Let Us Descend is a reimagining of American slavery, as beautifully rendered as it is heart-wrenching. Searching, harrowing, replete with transcendent love, the novel is a journey from the rice fields of the Carolinas to the slave markets of New Orleans and into the fearsome heart of a Louisiana sugar plantation.

Annis, sold south by the white enslaver who fathered her, is the reader's guide through this hellscape. As she struggles through the miles-long march, Annis turns inward, seeking comfort from memories of her mother and stories of her African warrior grandmother. Throughout, she opens herself to a world beyond this world, one teeming with spirits: of earth and water, of myth and history; spirits who nurture and give, and those who manipulate and take. While Ward leads readers through the descent, this, her fourth novel, is ultimately a story of rebirth and reclamation.

From one of the most singularly brilliant and beloved writers of her generation, this miracle of a novel inscribes Black American grief and joy into the very land--the rich but unforgiving forests, swamps, and rivers of the American South. Let Us Descend is Jesmyn Ward's most magnificent novel yet, a masterwork for the ages.

About the Author

Jesmyn Ward received her MFA from the University of Michigan and has received the MacArthur Genius Grant, a Stegner Fellowship, a John and Renee Grisham Writers Residency, the Strauss Living Prize, and the 2022 Library of Congress Prize for American Fiction. She is the historic winner--first woman and first Black American--of two National Book Awards for Fiction for Sing, Unburied, Sing (2017) and Salvage the Bones (2011). She is also the author of the novel Where the Line Bleeds and the memoir Men We Reaped, which was a finalist for the National Book Critics Circle Award and won the Chicago Tribune Heartland Prize and the Media for a Just Society Award. She is currently a professor of creative writing at Tulane University and lives in Mississippi.

Praise for Jesmyn Ward's Sing, Unburied, Sing

"Ghosts, literal and literary, haunt nearly every page of Sing, Unburied, Sing -- a novel whose boundaries between the living and the dead shift constantly, like smoke or sand. Set on the Gulf Coast of Mississippi, the book's Southern gothic aura recalls the dense, head-spinning prose of William Faulkner or Flannery O'Connor."
--Entertainment Weekly

"However eternal its concerns, Sing, Unburied, Sing, Ward's new book, is perfectly poised for the moment."
--The New York Times

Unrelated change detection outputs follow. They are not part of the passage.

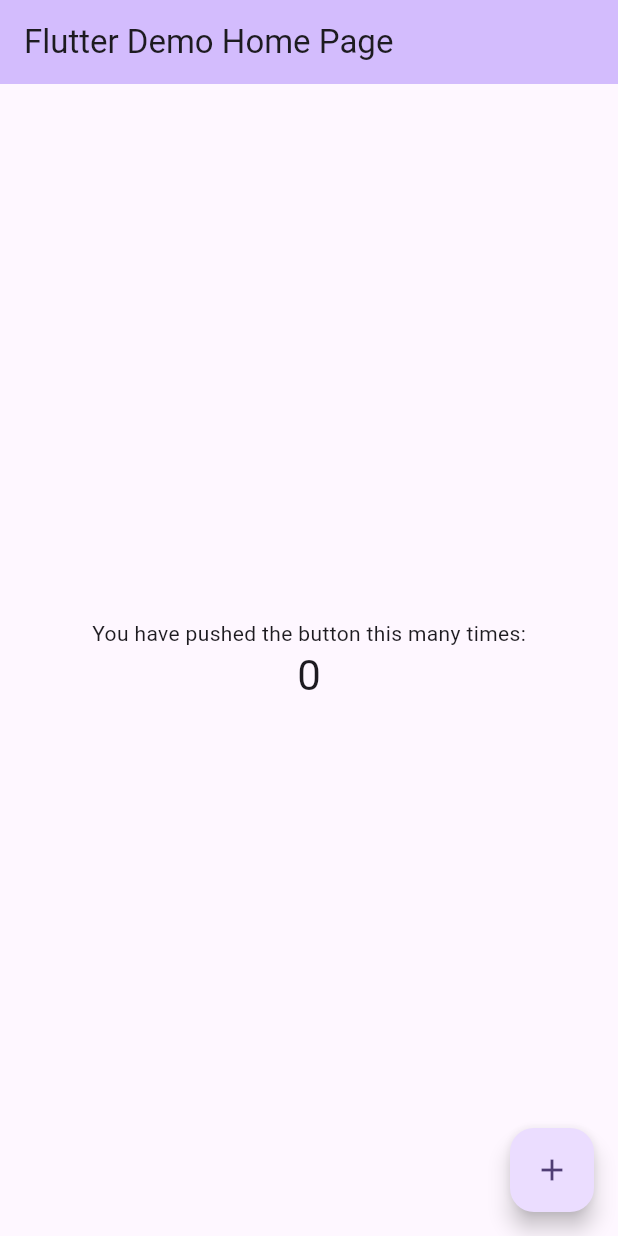
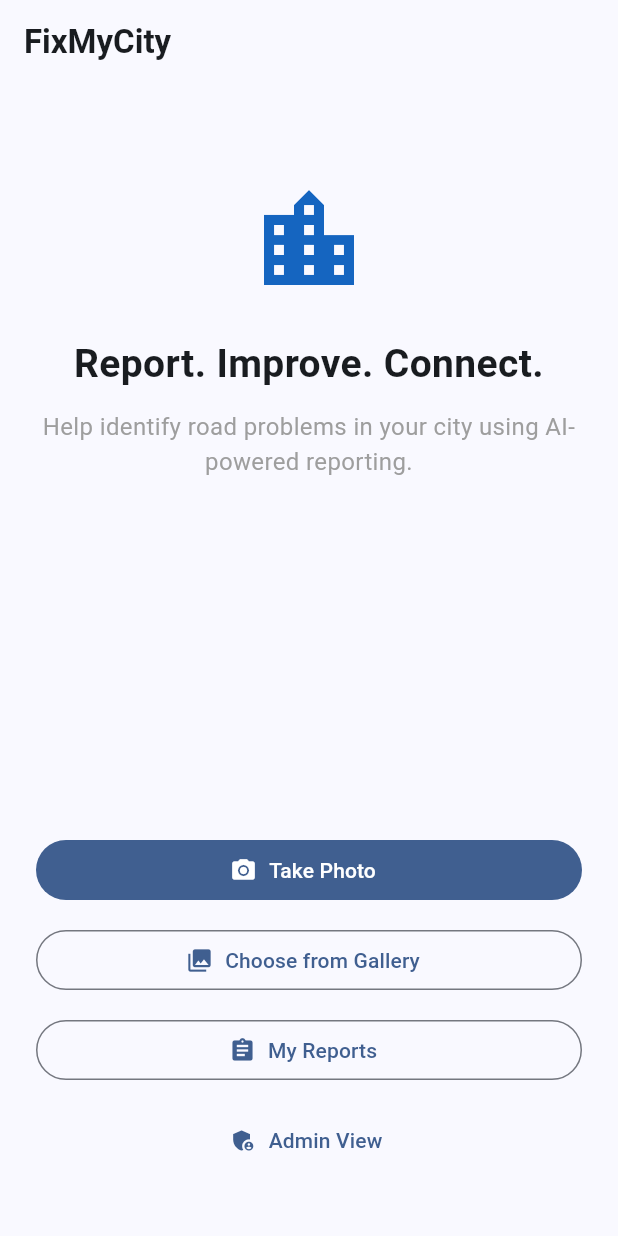
Before and after one commit to Hoor-a-aina/fix_my_city, a Flutter app: the screen it shows after launch, on a phone screen of 412 x 824 dp. Run offline on Flutter 3.47's test engine with Material 3 defaults, Android fonts, the phone set to English and light mode, and no system bars.

Commit message:
Build initial FixMyCity home screen

```diff
--- a/lib/main.dart
+++ b/lib/main.dart
@@ -1,121 +1,115 @@
 import 'package:flutter/material.dart';
 
 void main() {
-  runApp(const MyApp());
+  runApp(const FixMyCityApp());
 }
 
-class MyApp extends StatelessWidget {
-  const MyApp({super.key});
+class FixMyCityApp extends StatelessWidget {
+  const FixMyCityApp({super.key});
 
-  // This widget is the root of your application.
   @override
   Widget build(BuildContext context) {
     return MaterialApp(
-      title: 'Flutter Demo',
+      debugShowCheckedModeBanner: false,
+      title: 'FixMyCity',
       theme: ThemeData(
-        // This is the theme of your application.
-        //
-        // TRY THIS: Try running your application with "flutter run". You'll see
-        // the application has a purple toolbar. Then, without quitting the app,
-        // try changing the seedColor in the colorScheme below to Colors.green
-        // and then invoke "hot reload" (save your changes or press the "hot
-        // reload" button in a Flutter-supported IDE, or press "r" if you used
-        // the command line to start the app).
-        //
-        // Notice that the counter didn't reset back to zero; the application
-        // state is not lost during the reload. To reset the state, use hot
-        // restart instead.
-        //
-        // This works for code too, not just values: Most code changes can be
-        // tested with just a hot reload.
-        colorScheme: .fromSeed(seedColor: Colors.deepPurple),
+        colorScheme: ColorScheme.fromSeed(
+          seedColor: const Color(0xFF1565C0),
+        ),
+        useMaterial3: true,
       ),
-      home: const MyHomePage(title: 'Flutter Demo Home Page'),
+      home: const HomeScreen(),
     );
   }
 }
 
-class MyHomePage extends StatefulWidget {
-  const MyHomePage({super.key, required this.title});
-
-  // This widget is the home page of your application. It is stateful, meaning
-  // that it has a State object (defined below) that contains fields that affect
-  // how it looks.
-
-  // This class is the configuration for the state. It holds the values (in this
-  // case the title) provided by the parent (in this case the App widget) and
-  // used by the build method of the State. Fields in a Widget subclass are
-  // always marked "final".
-
-  final String title;
-
-  @override
-  State<MyHomePage> createState() => _MyHomePageState();
-}
-
-class _MyHomePageState extends State<MyHomePage> {
-  int _counter = 0;
-
-  void _incrementCounter() {
-    setState(() {
-      // This call to setState tells the Flutter framework that something has
-      // changed in this State, which causes it to rerun the build method below
-      // so that the display can reflect the updated values. If we changed
-      // _counter without calling setState(), then the build method would not be
-      // called again, and so nothing would appear to happen.
-      _counter++;
-    });
-  }
+class HomeScreen extends StatelessWidget {
+  const HomeScreen({super.key});
 
   @override
   Widget build(BuildContext context) {
-    // This method is rerun every time setState is called, for instance as done
-    // by the _incrementCounter method above.
-    //
-    // The Flutter framework has been optimized to make rerunning build methods
-    // fast, so that you can just rebuild anything that needs updating rather
-    // than having to individually change instances of widgets.
     return Scaffold(
       appBar: AppBar(
-        // TRY THIS: Try changing the color here to a specific color (to
-        // Colors.amber, perhaps?) and trigger a hot reload to see the AppBar
-        // change color while the other colors stay the same.
-        backgroundColor: Theme.of(context).colorScheme.inversePrimary,
-        // Here we take the value from the MyHomePage object that was created by
-        // the App.build method, and use it to set our appbar title.
-        title: Text(widget.title),
-      ),
-      body: Center(
-        // Center is a layout widget. It takes a single child and positions it
-        // in the middle of the parent.
-        child: Column(
-          // Column is also a layout widget. It takes a list of children and
-          // arranges them vertically. By default, it sizes itself to fit its
-          // children horizontally, and tries to be as tall as its parent.
-          //
-          // Column has various properties to control how it sizes itself and
-          // how it positions its children. Here we use mainAxisAlignment to
-          // center the children vertically; the main axis here is the vertical
-          // axis because Columns are vertical (the cross axis would be
-          // horizontal).
-          //
-          // TRY THIS: Invoke "debug painting" (choose the "Toggle Debug Paint"
-          // action in the IDE, or press "p" in the console), to see the
-          // wireframe for each widget.
-          mainAxisAlignment: .center,
-          children: [
-            const Text('You have pushed the button this many times:'),
-            Text(
-              '$_counter',
-              style: Theme.of(context).textTheme.headlineMedium,
-            ),
-          ],
+        title: const Text(
+          'FixMyCity',
+          style: TextStyle(
+            fontWeight: FontWeight.bold,
+          ),
         ),
       ),
-      floatingActionButton: FloatingActionButton(
-        onPressed: _incrementCounter,
-        tooltip: 'Increment',
-        child: const Icon(Icons.add),
+      body: SafeArea(
+        child: Padding(
+          padding: const EdgeInsets.all(24),
+          child: Column(
+            crossAxisAlignment: CrossAxisAlignment.stretch,
+            children: [
+              const SizedBox(height: 40),
+
+              const Icon(
+                Icons.location_city,
+                size: 80,
+                color: Color(0xFF1565C0),
+              ),
+
+              const SizedBox(height: 24),
+
+              const Text(
+                'Report. Improve. Connect.',
+                textAlign: TextAlign.center,
+                style: TextStyle(
+                  fontSize: 26,
+                  fontWeight: FontWeight.bold,
+                ),
+              ),
+
+              const SizedBox(height: 12),
+
+              const Text(
+                'Help identify road problems in your city '
+                    'using AI-powered reporting.',
+                textAlign: TextAlign.center,
+                style: TextStyle(
+                  fontSize: 16,
+                  color: Colors.grey,
+                ),
+              ),
+
+              const Spacer(),
+
+              FilledButton.icon(
+                onPressed: () {},
+                icon: const Icon(Icons.camera_alt),
+                label: const Text('Take Photo'),
+              ),
+
+              const SizedBox(height: 12),
+
+              OutlinedButton.icon(
+                onPressed: () {},
+                icon: const Icon(Icons.photo_library),
+                label: const Text('Choose from Gallery'),
+              ),
+
+              const SizedBox(height: 12),
+
+              OutlinedButton.icon(
+                onPressed: () {},
+                icon: const Icon(Icons.assignment),
+                label: const Text('My Reports'),
+              ),
+
+              const SizedBox(height: 12),
+
+              TextButton.icon(
+                onPressed: () {},
+                icon: const Icon(Icons.admin_panel_settings),
+                label: const Text('Admin View'),
+              ),
+
+              const SizedBox(height: 16),
+            ],
+          ),
+        ),
       ),
     );
   }
```
Also changed, not shown: 1 other file.
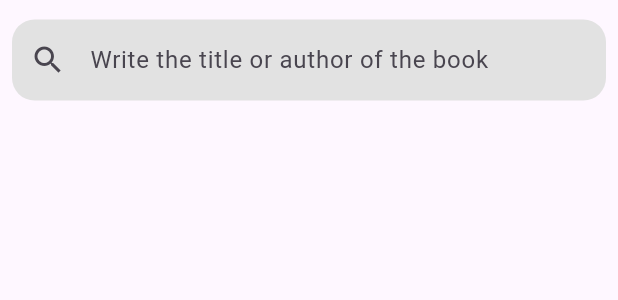
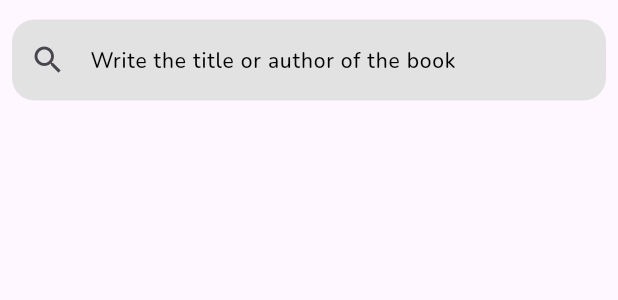
Before and after one commit to MuhmedAshraf/Eqraa, a Flutter app: the SearchBox widget shown alone on an empty page, opened directly with empty values, on a phone screen of 412 x 824 dp. Shown: the top 300 px of the screen. Run offline on Flutter 3.47's test engine with Material 3 defaults, Android fonts, the phone set to English and light mode, and no system bars; our stand-ins replace bloc, cached_network_image, dartz, dio, flutter_bloc, shared_preferences and 1 more; accounts and stored records are empty; network calls fail.

Commit message:
handle searchView

```diff
--- a/lib/Features/home/presentation/view_model/book_cubit/book_cubit.dart
+++ b/lib/Features/home/presentation/view_model/book_cubit/book_cubit.dart
@@ -34,7 +34,7 @@ class BookCubit extends Cubit<BookState> {
     final response = await repo.searchBooks(query);
     response.fold(
       (failure) => emit(BookFailure(errMessage: failure.errMessage)),
-      (books) => BookSuccess(books: books),
+      (books) => emit(BookSuccess(books: books)),
     );
   }
 }
--- a/lib/Features/home/presentation/views/widgets/search_box.dart
+++ b/lib/Features/home/presentation/views/widgets/search_box.dart
@@ -1,4 +1,9 @@
+import 'package:eqraa/Core/utlis/colors.dart';
+import 'package:eqraa/Core/utlis/styles.dart';
 import 'package:flutter/material.dart';
+import 'package:flutter_bloc/flutter_bloc.dart';
+
+import '../../view_model/book_cubit/book_cubit.dart';
 
 class SearchBox extends StatelessWidget {
   const SearchBox({super.key, required this.controller});
@@ -16,14 +21,27 @@ class SearchBox extends StatelessWidget {
           ),
           child: TextField(
             controller: controller,
-            decoration: const InputDecoration(
+            decoration: InputDecoration(
               contentPadding:
-                  EdgeInsets.symmetric(horizontal: 20, vertical: 15),
+                  const EdgeInsets.symmetric(horizontal: 20, vertical: 15),
               border: InputBorder.none,
               focusedBorder: InputBorder.none,
               enabledBorder: InputBorder.none,
               hintText: "Write the title or author of the book",
-              prefixIcon: Icon(Icons.search),
+              hintStyle: AppStyles.textStyle14,
+              prefixIcon: IconButton(
+                icon: const Icon(
+                  Icons.search,
+
+                ),
+                onPressed: () {
+                  final query = controller.text;
+                  if (query.isNotEmpty) {
+                    context.read<BookCubit>().searchBooks(query);
+                  }
+                },
+              ),
+
             ),
           ),
         ));
```
Also changed, not shown: lib/Features/home/presentation/views/search_view.dart (+20 -54 lines).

"Staggering ... A furious brew with hints of Toni Morrison and Homer's The Odyssey."
--Boston Globe

"Sing, Unburied, Sing, which is longlisted for a 2017 National Book Award, establishes Ward as one of the most poetic writers in the conversation about America's unfinished business in the black South."
--The Atlantic

"Some chapters sound like fairy tales. This, and her ease with vernacular language, puts Ward in fellowship with such forebears as Zora Neale Hurston and William Faulkner."
--The New Yorker

"[A] tour de force ... Ward is an attentive and precise writer who dazzles with natural and supernatural observations and lyrical details ... she continues telling stories we need to hear with rare clarity and power."
--O, the Oprah Magazine

"Macabre and musical... Her lyrical language elevates desperation into poetic reverie ... a gripping and melodious indictment of modern racial injustices."
--Atlanta Journal-Constitution

"If William Faulkner mined the South for gothic, stream-of-consciousness tragedy, and Toni Morrison conjured magical realism from the corroding power of the region's race hatred, then Ward is a worthy heir to both."
--The Dallas Morning News

Publisher: Scribner Book Company
Pub date:
Length:
320 pages
Format: Hardcover